▶ **PROBLEM**
Take each line of the records below that contains the string "blue" and copy it.

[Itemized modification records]
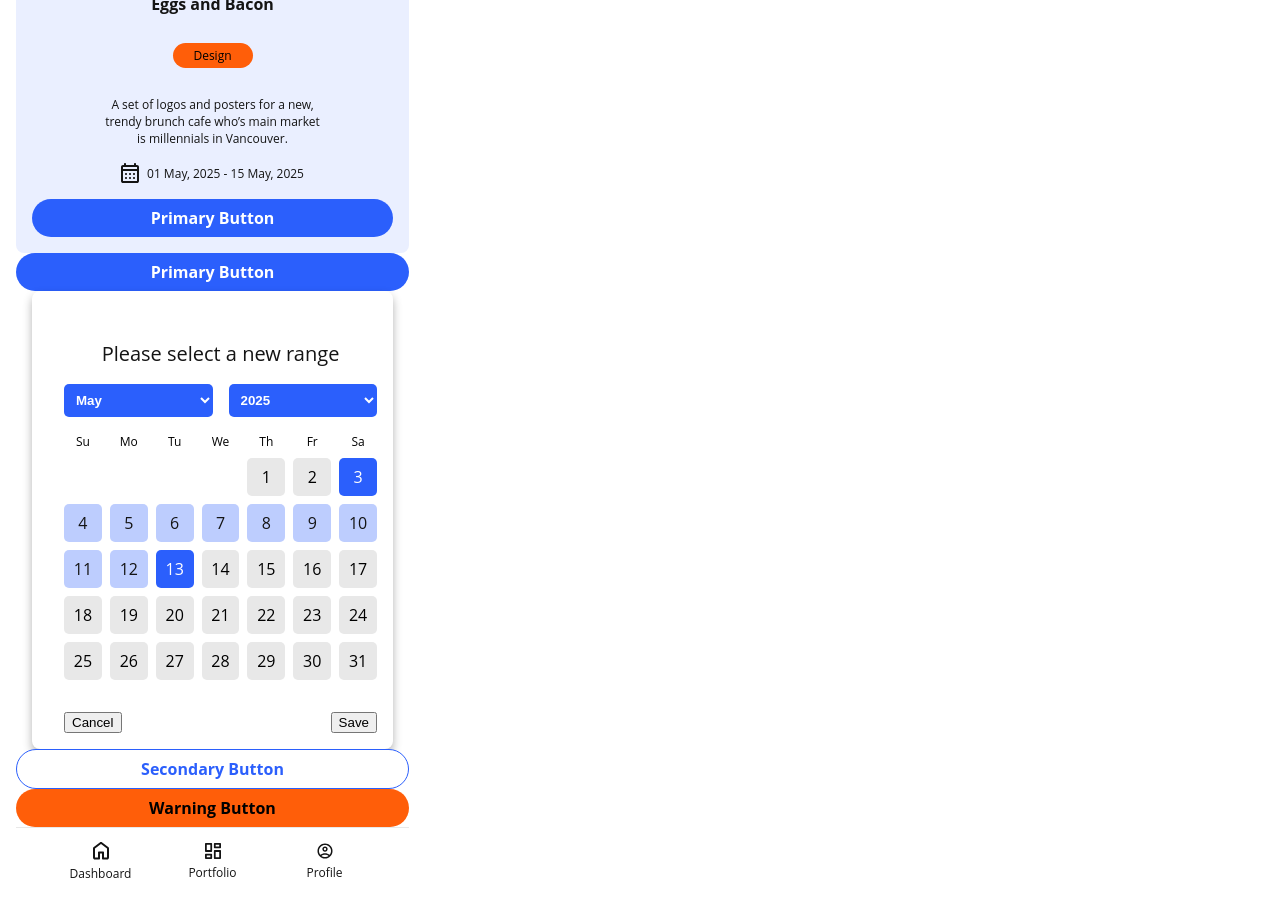
Repository: brunaguarizo/mosaic_app
Page: /
An editor plug-in stored every save of this project. The page is shown before and after the next save, followed by the edit.
The browser window is 1280 px wide. The pictures show the whole page.
The project was rebuilt for these pictures with package versions that can differ from the ones it lists, and the page was loaded fresh each time. The framework's server and built-in components were replaced by stand-ins that run in the browser. Also part of the build but not shown: next.config.mjs.

Above is the page before, as saved 2025-04-18 10:59:56.

After the next save:
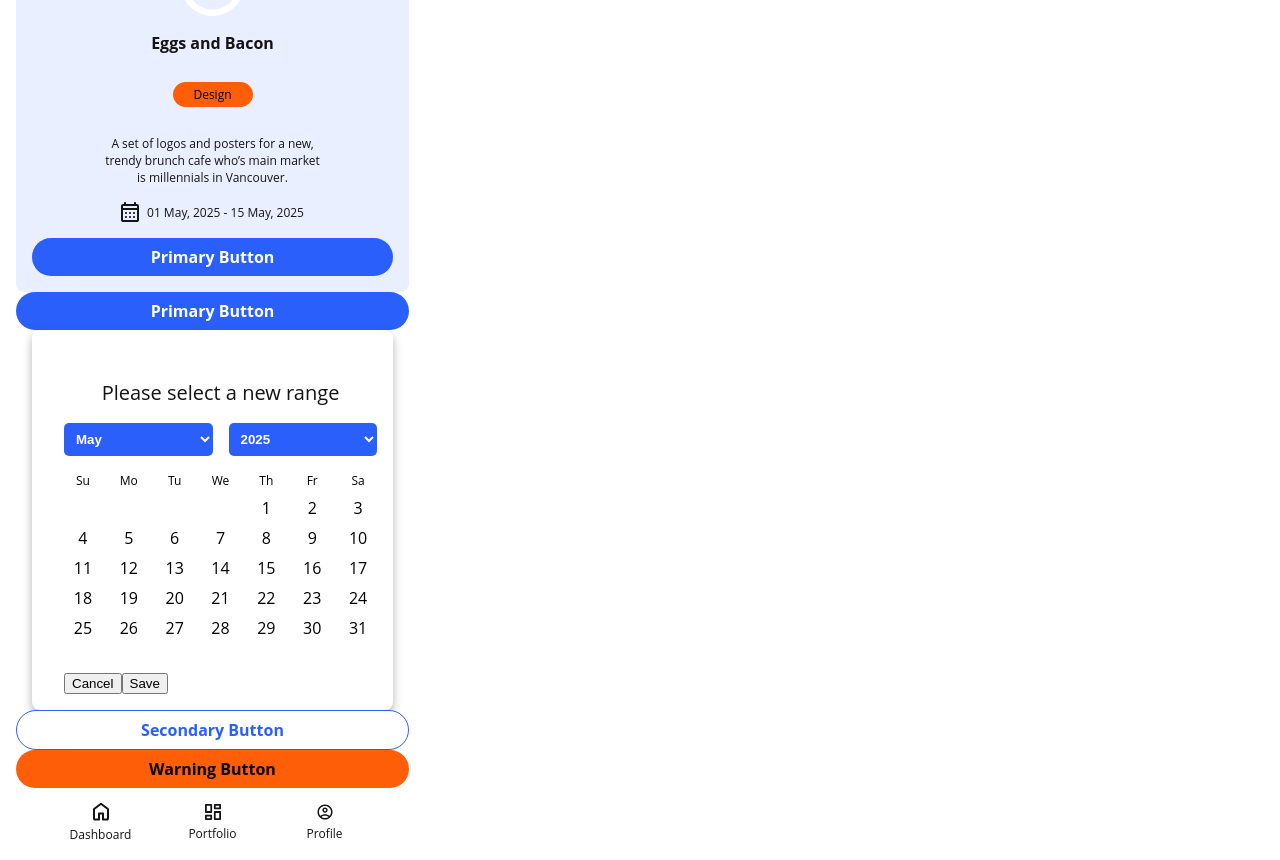
Saved 9 s later.
--- a/app/_ui/Date_PopUp/Date_PopUp.module.css
+++ b/app/_ui/Date_PopUp/Date_PopUp.module.css
@@ -2,33 +2,33 @@
     display: flex;
     justify-content: center;
     align-items: center;
-}
+  }
 
-.popup {
+  .popup {
     background-color: var(--white);
     padding: var(--space-medium) var(--space-regular) var(--space-regular)
-        var(--space-medium);
+      var(--space-medium);
     border-radius: var(--space-small);
     box-shadow: 0 5px 10px rgba(0, 0, 0, 0.3);
     font-family: var(--font-family);
     width: 361px;
     gap: var(--space-regular);
-}
+  }
 
-.title {
+  .title {
     font-size: var(--font-size-medium);
     font-weight: var(--font-weight-regular);
     color: var(--black);
     text-align: center;
-}
+  }
 
-.selects {
+  .selects {
     display: flex;
     gap: var(--space-regular);
     margin-bottom: var(--space-regular);
-}
+  }
 
-.select {
+  .select {
     flex: 1;
     padding: var(--space-small);
     background-color: var(--blue-primary);
@@ -37,92 +37,21 @@
     border: none;
     border-radius: 5px;
     cursor: pointer;
-}
+  }
 
-.calendar {
+  .calendar {
     display: grid;
     grid-template-columns: repeat(7, 1fr);
     gap: var(--space-small);
     text-align: center;
     margin-bottom: var(--space-medium);
-}
+  }
 
-.dayLabel {
+  .dayLabel {
     font-weight: var(--font-weight-regular);
     font-size: var(--font-size-small);
     color: black;
-}
+  }
 
-.dayCell {
-    padding: var(--space-small);
-    border-radius: 5px;
-    font-size: var(--font-size-regular);
-    background-color: var(--grey-50);
-    cursor: pointer;
-    user-select: none;
-}
-
-.dayCell:hover {
-    background-color: var(--blue-100);
-}
-
-.selected {
-    background-color: var(--blue-primary);
-    color: var(--white);
-}
-
-.inRange {
-    background-color: var(--blue-100);
-    color: var(--black);
-}
-
-.empty {
-    background: none;
-    pointer-events: none;
-}
-
-.actions {
-    display: flex;
-    justify-content: space-between;
-}
-
-/* ------------------------------------------------------ VARIABLES ------------------------------------------------------ */
-:root {
-    /* ----- COLORS ----- */
-    --blue-primary: rgb(43, 95, 252);
-    --blue-50: rgb(234, 239, 255);
-    --blue-100: #bdcdfe;
-    --blue-900: rgb(18, 40, 106);
-    --white: #ffffff;
-    --black: rgb(20, 20, 20);
-    --grey-400: rgb(67, 67, 67);
-    --grey-50: #e8e8e8;
-    --yellow-secondary: rgb(255, 218, 1);
-    --orange-secondary: rgb(255, 94, 9);
-    --green-secondary: rgb(0, 193, 79);
-    --purple-secondary: rgb(154, 65, 255);
-
-    /* ----- TYPE ----- */
-    --font-family: "Open Sans", sans-serif;
-
-    --font-size-extra-large: 30px;
-    --font-size-large: 24px;
-    --font-size-medium: 20px;
-    --font-size-regular: 16px;
-    --font-size-small: 12px;
-
-    --font-style-normal: normal;
-    --font-weight-bold: bold;
-
-    --line-height-xxlarge: 100px;
-    --line-height-large: 36px;
-    --line-height-medium: 28px;
-    --line-height-small: 20px;
-
-    /* ----- SPACING ----- */
-    --space-small: 8px;
-    --space-regular: 16px;
-    --space-medium: 32px;
-    --space-large: 48px;
-    --space-extra-large: 140px;
-}
+  .dayCell {
+    padding: var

▶ **ANSWER AREA**
     background-color: var(--blue-primary);
-    background-color: var(--blue-100);
-    background-color: var(--blue-primary);
-    background-color: var(--blue-100);
-    --blue-primary: rgb(43, 95, 252);
-    --blue-50: rgb(234, 239, 255);
-    --blue-100: #bdcdfe;
-    --blue-900: rgb(18, 40, 106);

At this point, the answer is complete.